Web interface edit records
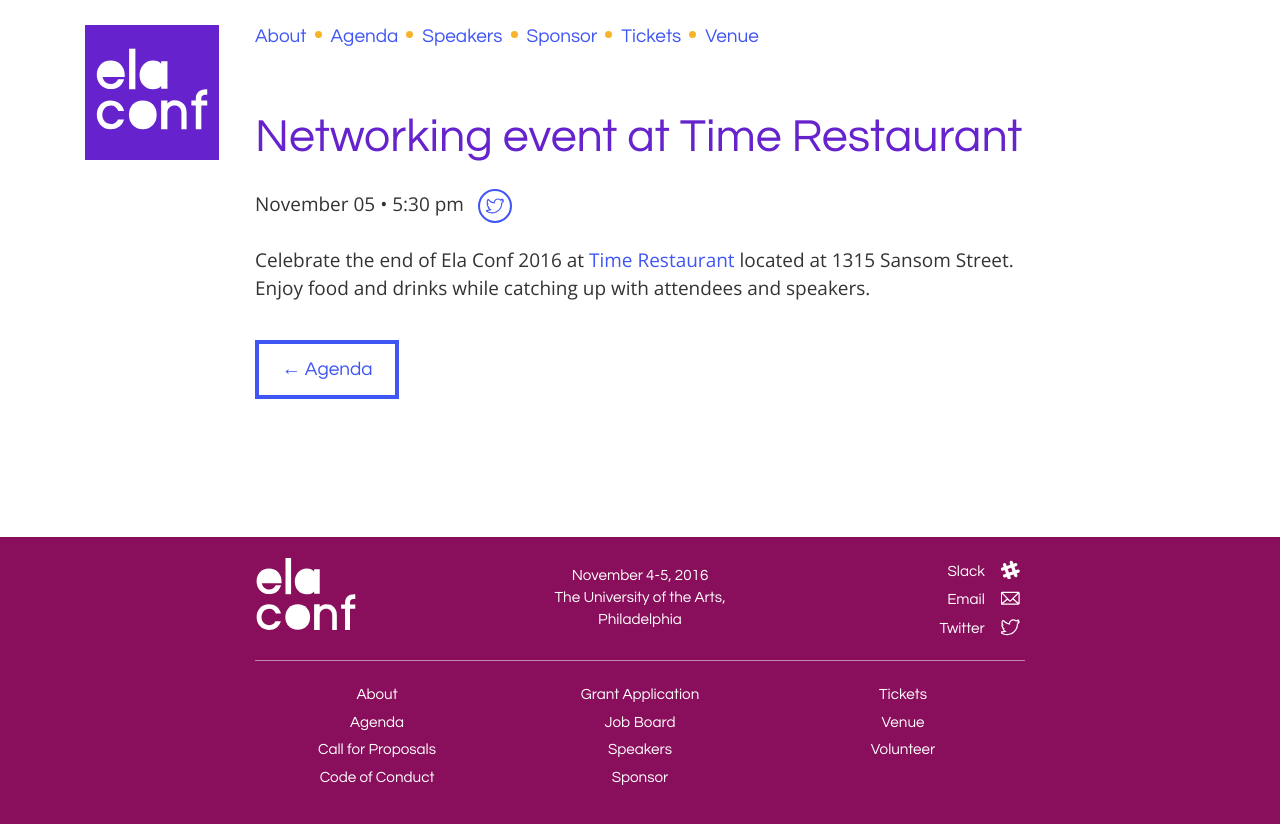
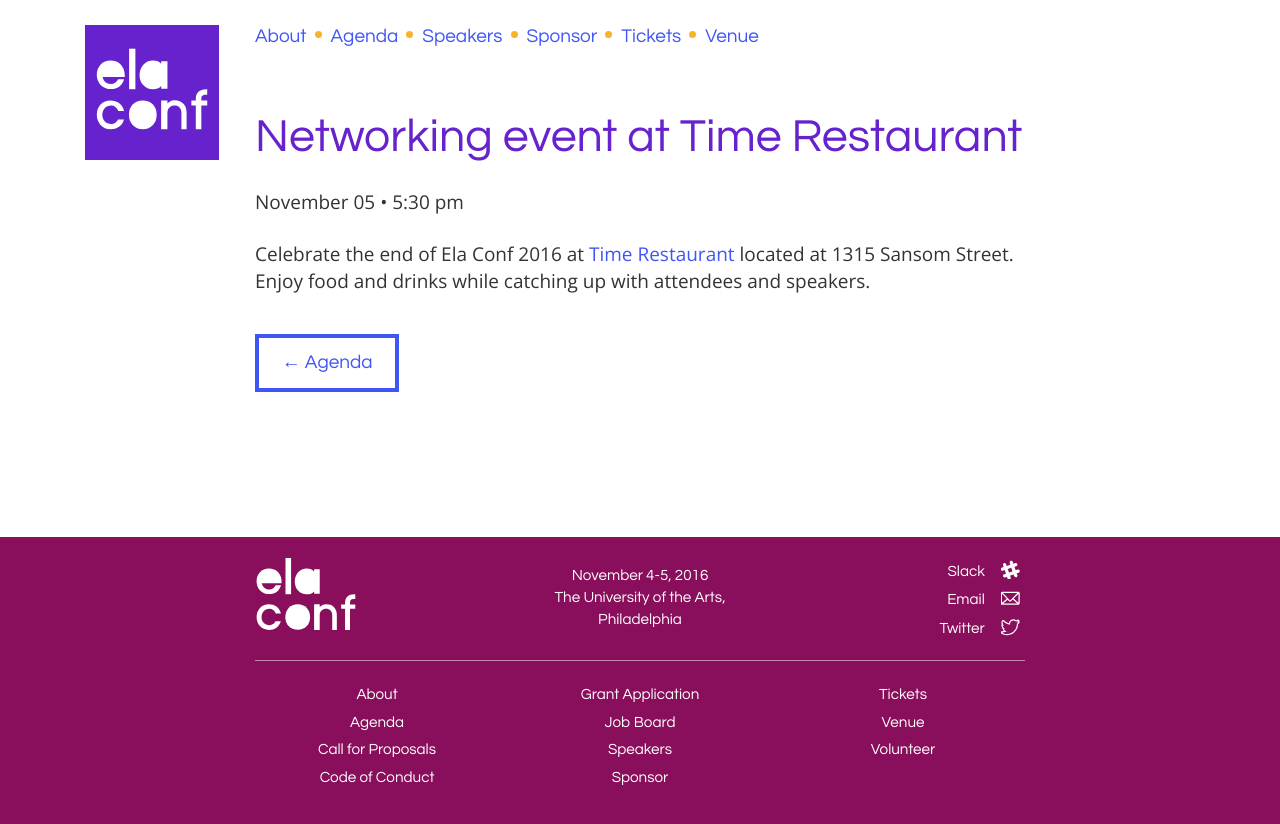
Before and after one commit to elaconf/elaconf.github.io, a Jekyll site: the page built from _agenda/25-networking-event.md, in a window 1280 px wide. Shown: the top 824 px of the page. Built offline with Jekyll 4.4.1, drawn with Linux system fonts in a browser that asks for light colours.

Commit message:
only show twitter button if there is a speaker

```diff
--- a/_agenda/25-networking-event.md
+++ b/_agenda/25-networking-event.md
@@ -3,6 +3,7 @@ time: "5:30"
 date: 2016-11-05 17:30
 title: Networking event at Time Restaurant
 permalink: /agenda/networking-event/
+
 ---
 
 Celebrate the end of Ela Conf 2016 at [Time Restaurant](http://www.timerestaurant.net/) located at 1315 Sansom Street. Enjoy food and drinks while catching up with attendees and speakers.
--- a/_layouts/agenda.html
+++ b/_layouts/agenda.html
@@ -21,7 +21,7 @@ layout: default
 
       {% capture tweet %}Hear "{{page.title}}" {% if handle != '' %}by{{handle}}{% else %}by {{speakers}}{% endif %} at @elaconf on Nov {{page.date | date: '%-d'}} {{site.url}}{{page.url}} 💜 ✨{% endcapture %}
 
-      <p>{% if page.room %}<strong>{% if page.breakout %}Room {% endif %}{{page.room}}</strong> &bull; {% endif %}{{page.date | date: '%B %d'}}{% if page.time %} &bull; {{page.time}} {{page.date | date: '%p' | downcase}}{% endif %} <a class="twitter-share-button js-tweet" href="https://twitter.com/intent/tweet?text={{tweet | url_encode}}">{% include svg/twitter.svg %}</a></p>
+      <p>{% if page.room %}<strong>{% if page.breakout %}Room {% endif %}{{page.room}}</strong> &bull; {% endif %}{{page.date | date: '%B %d'}}{% if page.time %} &bull; {{page.time}} {{page.date | date: '%p' | downcase}}{% endif %} {% if page.speakers %}<a class="twitter-share-button js-tweet" href="https://twitter.com/intent/tweet?text={{tweet | url_encode}}">{% include svg/twitter.svg %}</a>{% endif %}</p>
 
       {% if page.video %}<p><a href="{{page.video}}">Watch on YouTube</a></p>{% endif %}
 
@@ -33,6 +33,7 @@ layout: default
   </div>
 </section>
 
+{% if page.speakers %}
 <script>
 $('a.js-tweet').click(function() {
   window.open(
@@ -40,3 +41,4 @@ $('a.js-tweet').click(function() {
     return false;
   });
 </script>
+{% endif %}
```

WHAT YOU NEED TO DO - Repeat the entries exactly, without pictures.

YOUR RESPONSE -
Before and after one commit to elaconf/elaconf.github.io, a Jekyll site: the page built from _agenda/25-networking-event.md, in a window 1280 px wide. Shown: the top 824 px of the page. Built offline with Jekyll 4.4.1, drawn with Linux system fonts in a browser that asks for light colours.

Commit message:
only show twitter button if there is a speaker

```diff
--- a/_agenda/25-networking-event.md
+++ b/_agenda/25-networking-event.md
@@ -3,6 +3,7 @@ time: "5:30"
 date: 2016-11-05 17:30
 title: Networking event at Time Restaurant
 permalink: /agenda/networking-event/
+
 ---
 
 Celebrate the end of Ela Conf 2016 at [Time Restaurant](http://www.timerestaurant.net/) located at 1315 Sansom Street. Enjoy food and drinks while catching up with attendees and speakers.
--- a/_layouts/agenda.html
+++ b/_layouts/agenda.html
@@ -21,7 +21,7 @@ layout: default
 
       {% capture tweet %}Hear "{{page.title}}" {% if handle != '' %}by{{handle}}{% else %}by {{speakers}}{% endif %} at @elaconf on Nov {{page.date | date: '%-d'}} {{site.url}}{{page.url}} 💜 ✨{% endcapture %}
 
-      <p>{% if page.room %}<strong>{% if page.breakout %}Room {% endif %}{{page.room}}</strong> &bull; {% endif %}{{page.date | date: '%B %d'}}{% if page.time %} &bull; {{page.time}} {{page.date | date: '%p' | downcase}}{% endif %} <a class="twitter-share-button js-tweet" href="https://twitter.com/intent/tweet?text={{tweet | url_encode}}">{% include svg/twitter.svg %}</a></p>
+      <p>{% if page.room %}<strong>{% if page.breakout %}Room {% endif %}{{page.room}}</strong> &bull; {% endif %}{{page.date | date: '%B %d'}}{% if page.time %} &bull; {{page.time}} {{page.date | date: '%p' | downcase}}{% endif %} {% if page.speakers %}<a class="twitter-share-button js-tweet" href="https://twitter.com/intent/tweet?text={{tweet | url_encode}}">{% include svg/twitter.svg %}</a>{% endif %}</p>
 
       {% if page.video %}<p><a href="{{page.video}}">Watch on YouTube</a></p>{% endif %}
 
@@ -33,6 +33,7 @@ layout: default
   </div>
 </section>
 
+{% if page.speakers %}
 <script>
 $('a.js-tweet').click(function() {
   window.open(
@@ -40,3 +41,4 @@ $('a.js-tweet').click(function() {
     return false;
   });
 </script>
+{% endif %}
```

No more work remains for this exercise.